▶ _WHAT THE TASK ASKS_
Across the records, how many lines contain "Before"? Answer with the number alone.

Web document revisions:
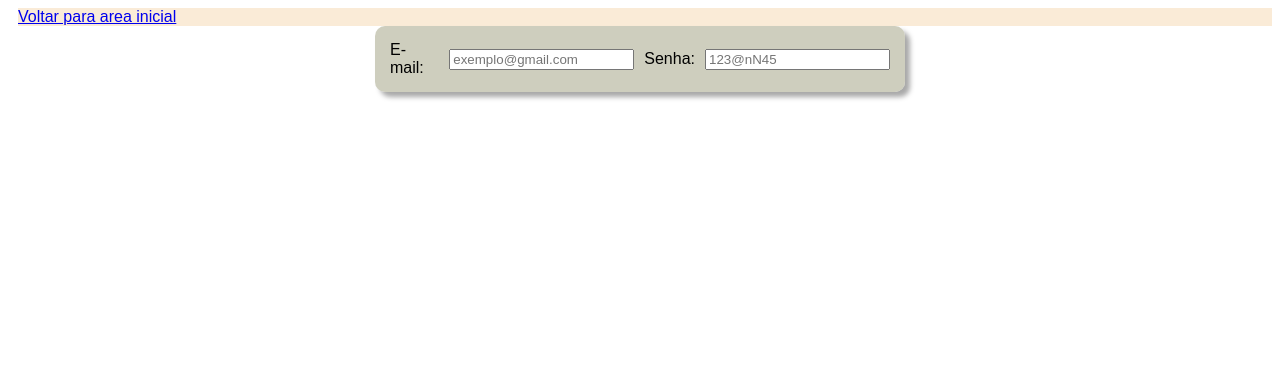
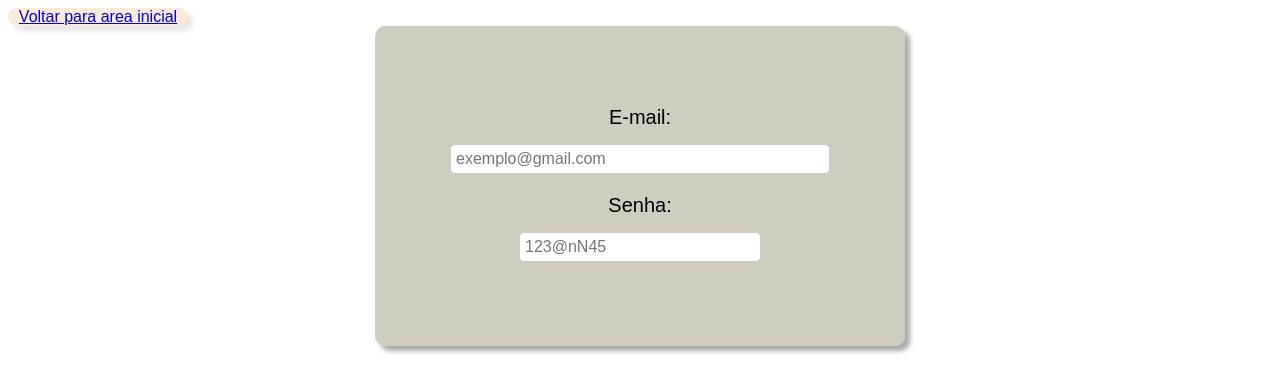
Before and after one commit to natanmatos0/Projeto001, a plain HTML site: page login.html in a window 1280 px wide. Drawn offline with Linux system fonts and the light colour scheme.

Commit message:
feat: improve styling and layout of login page
This commit enhances the styling and layout of the login page with the following changes:

- Modified the nav element to use flexbox for improved alignment and appearance.
- Added styling for the section element, including background, border-radius, padding, width, margin, and box-shadow.
- Added styling for paragraph elements to control font size, text alignment, margin, and white-space.
- Improved the container class for better alignment and spacing of elements within the login form.
- Added styling for the email and password input fields, including width, padding, border, border-radius, and font size.
- Added styling for the logDiv to center the login elements.
- Added labels (paragraph elements) for the email and password input fields.

```diff
--- a/login.html
+++ b/login.html
@@ -1,23 +1,30 @@
 <!DOCTYPE html>
 <html lang="pt-br">
+
 <head>
     <meta charset="UTF-8">
     <meta name="viewport" content="width=device-width, initial-scale=1.0">
     <title>Document</title>
     <style>
-
-        body{
+        body {
             background-color: 192, 192, 192;
             font-family: Arial, Helvetica, sans-serif;
         }
 
-        nav{
-            text-align: left;
-            margin-left: 10px;
+        nav {
+            display: flex;
+            flex-direction: column;
             background-color: antiquewhite;
+            border-radius: 10px;
+            width: 180px;
+            display: flex;
+            justify-content: center;
+            align-items: center;
+            height: 100%;
+            box-shadow: 5px 5px 5px rgba(0, 0, 0, 0.10);
+        }
 
-        }
-        section{
+        section {
             background: rgba(190, 190, 168, 0.745);
             border-radius: 10px;
             padding: 15px;
@@ -25,19 +32,49 @@
             margin: auto;
             box-shadow: 5px 5px 5px rgba(0, 0, 0, 0.34);
         }
+
+        p {
+            font-size: 20px;
+            text-align: left;
+            margin: 0px;
+            white-space: nowrap;
+        }
+
         .container {
             display: flex;
-            align-items: center; /* Alinha verticalmente */
-            gap: 10px; /* Espaço entre os elementos */
-}
+            align-items: center;
+            gap: 15px;
+            margin: 20px;
+        }
+
         #email {
+            width: 80%;
+            padding: 5px;
+            border: 1px solid #ccc;
+            border-radius: 5px;
+            font-size: 16px;
+            margin-bottom: 5px;
+        }
 
+        #senha {
+            width: 50%;
+            padding: 5px;
+            border: 1px solid #ccc;
+            border-radius: 5px;
+            font-size: 16px;
+            margin-bottom: 5px;
         }
-        #senha{
 
+        #logDiv {
+            display: flex;
+            flex-direction: column;
+            align-items: center;
+            justify-content: center;
+            height: 250px;
         }
     </style>
 </head>
+
 <body>
     <nav>
         <a href="index.html">Voltar para area inicial</a>
@@ -46,8 +83,9 @@
 
     <section>
         <div id="logDiv" class="container">
-            E-mail: <input type="text" placeholder="exemplo@gmail.com" id="email">
-            Senha: <input type="password" placeholder="123@nN45" id="senha">
+
+            <p>E-mail:</p> <input type="text" placeholder="exemplo@gmail.com" id="email">
+            <p>Senha:</p> <input type="password" placeholder="123@nN45" id="senha">
 
 
 
@@ -55,4 +93,5 @@
 
     </section>
 </body>
+
 </html>
```
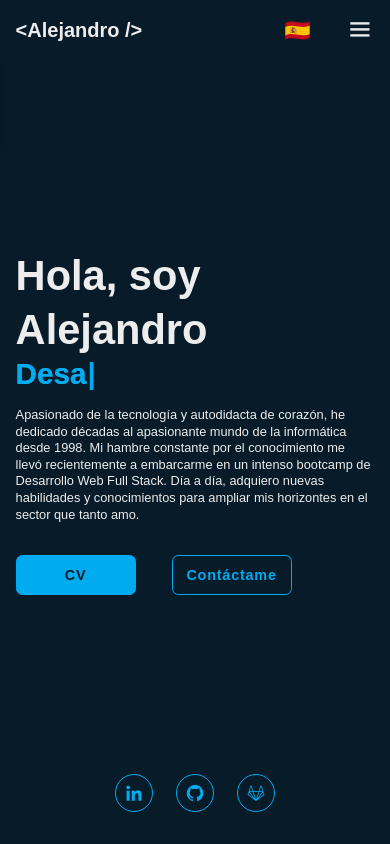
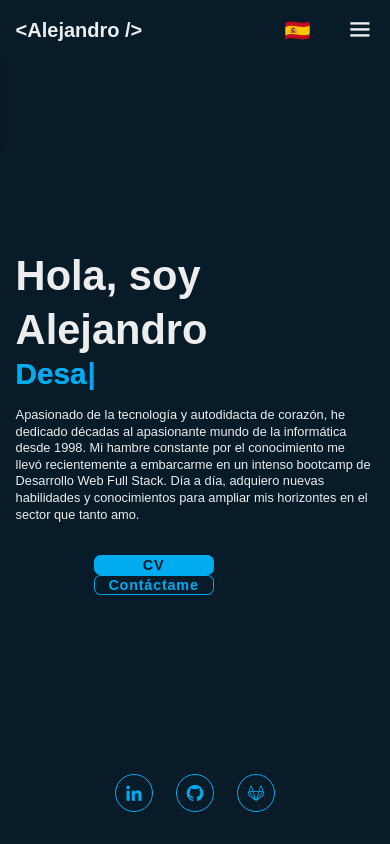
Before and after one commit to AlejandroBrid/portfolio, a React (Vite) app: page / in a window 390 px wide. Built offline with nearby package versions, Linux system fonts and the light colour scheme.

Commit message:
arreglos

```diff
--- a/src/pages/Contact.css
+++ b/src/pages/Contact.css
@@ -138,11 +138,29 @@ p.sent-message {
   }
 }
 @media (max-width: 1199px) {
+  div.mail-status {
+    display: flex;
+    align-items: center;
+  }
   p.sent-message {
-    position: absolute;
-    top: 3em;
-    right: 240px;
-    font-size: large;
-    color: red;
+    position: static;
+  }
+  .btn-box {
+    position: relative;
+    display: flex;
+    justify-content: space-around;
+    align-items: center;
+    height: 15rem;
+    flex-direction: column;
+  }
+  .contact form .btn-box .btn {
+    height: 5rem;
+  }
+  div.mail-status {
+    display: flex;
+    height: 3rem;
+
+    width: 40rem;
+    justify-content: center;
   }
 }
--- a/src/pages/Contact.jsx
+++ b/src/pages/Contact.jsx
@@ -94,12 +94,16 @@ export const Contact = () => {
             ></textarea>
             <span className="focus"></span>
           </div>
+          <div className="send-message">
             <div className="btn-box-container">
               <div className="btn-box">
                 <button type="submit" value="Send" className="btn">
                   {t("submit")}
                 </button>
+                <div className="mail-status">
                   {sentMessage && <p className="sent-message">{sentMessage}</p>}
+                </div>
+              </div>
             </div>
           </div>
         </form>
```
Lines whose indentation alone changed are shown as unchanged.
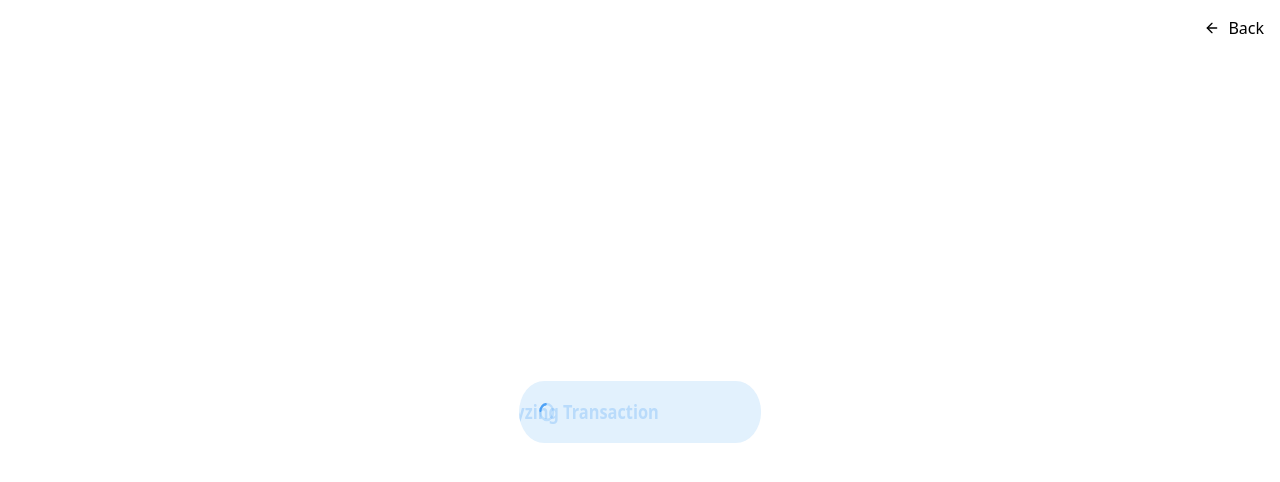
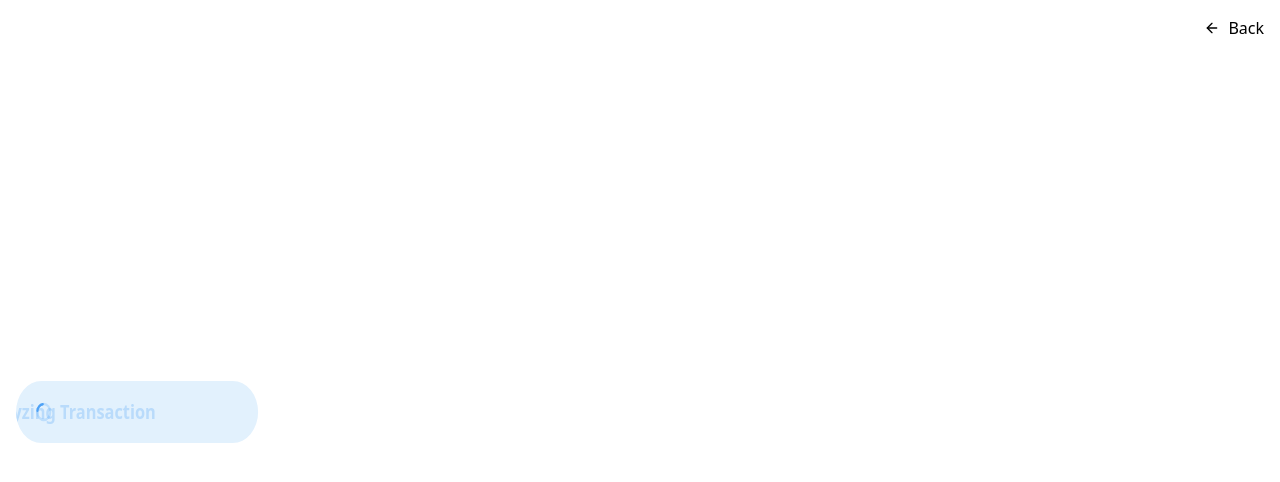
Before and after one commit to bhaveshxrawat/ui-animation-challenge, a React (Vite) app: page /challenges/dynamic-status-indicator in a window 1280 px wide. Shown: the top 482 px of the page. Built offline with nearby package versions, Linux system fonts and the light colour scheme.

Commit message:
another small css correction

```diff
--- a/src/components/DynamicStatusIndicator.module.css
+++ b/src/components/DynamicStatusIndicator.module.css
@@ -1,7 +1,8 @@
 .container {
 
   main {
-    place-self: center;
+    display: flex;
+    align-items: center;
   }
 
   .sonner {
```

▶ _EXERCISE SOLUTION_
3